[Opening RECORDS SUPPLIED section]

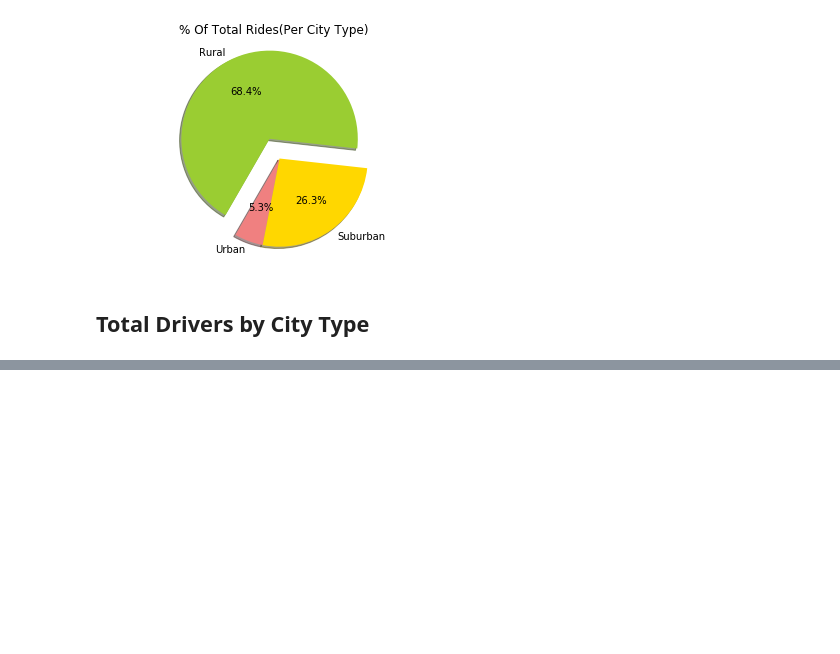
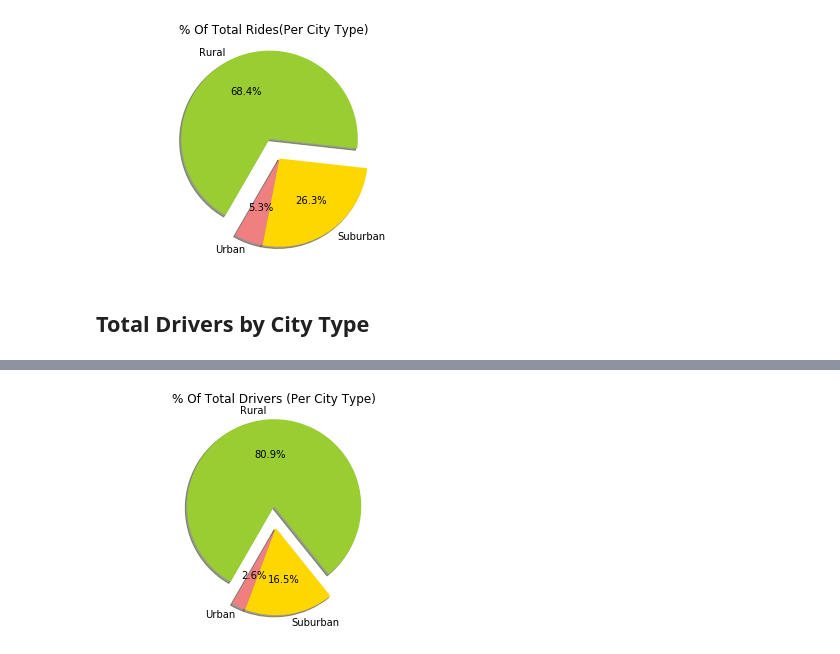
Before and after one commit to ndibiase/ndibiase, a Jupyter notebook: Matplotlib/Instructions/Pyber/pyberhw.ipynb, the cells around one changed output, grey strips where cells are left out. Drawn from its saved outputs; the diff is of its cells as text; code cells hidden in the pictures; blank space fills up the shorter version.

```diff
--- a/Matplotlib/Instructions/Pyber/pyberhw.ipynb
+++ b/Matplotlib/Instructions/Pyber/pyberhw.ipynb
@@ -285,0 +274,33 @@ plt.show()
+# %%
+# Calculate Driver Percents
+total_drivers = city_df["driver_count"].sum()
+# total drivers for urban
+# groupby city type and city
+grouped_city_type = city_df.groupby("type")
+total_drivers_type = grouped_city_type["driver_count"].sum()
+# % total drivers for each city type
+percent_drivers_type = [(x/total_drivers)*100 for x in total_drivers_type]
+percent_drivers_type
+# Build Pie Charts
+# Labels for the sections of our pie chart
+labels = ["Urban", "Suburban", "Rural"]
+
+# The values of each section of the pie chart
+percent_drivers_type
+
+# The colors of each section of the pie chart
+colors = ["lightcoral", "gold", "yellowgreen"]
+
+# Tells matplotlib to seperate the "Python" section from the others
+explode = [0, 0, 0.25]
+# Creates the pie chart based upon the values above
+# Automatically finds the percentages of each part of the pie chart
+plt.pie(percent_drivers_type, explode=explode, labels=labels, colors=colors,
+        autopct="%1.1f%%", shadow=True, startangle=240)
+plt.title("% Of Total Drivers (Per City Type)")
+# Tells matplotlib that we want a pie chart with equal axes
+plt.axis("equal")
+# % of Total drivers Per city Type
+plt.show()
+# %% [output]
+[figure, added]
```
Also changed, not shown: parts of 4 cells of this notebook.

[Closing RECORDS SUPPLIED section]

PROBLEM TO SOLVE:
A single figure is the whole answer here: the number of lines in the records above that include "each".

THE COMPLETED TASK:
4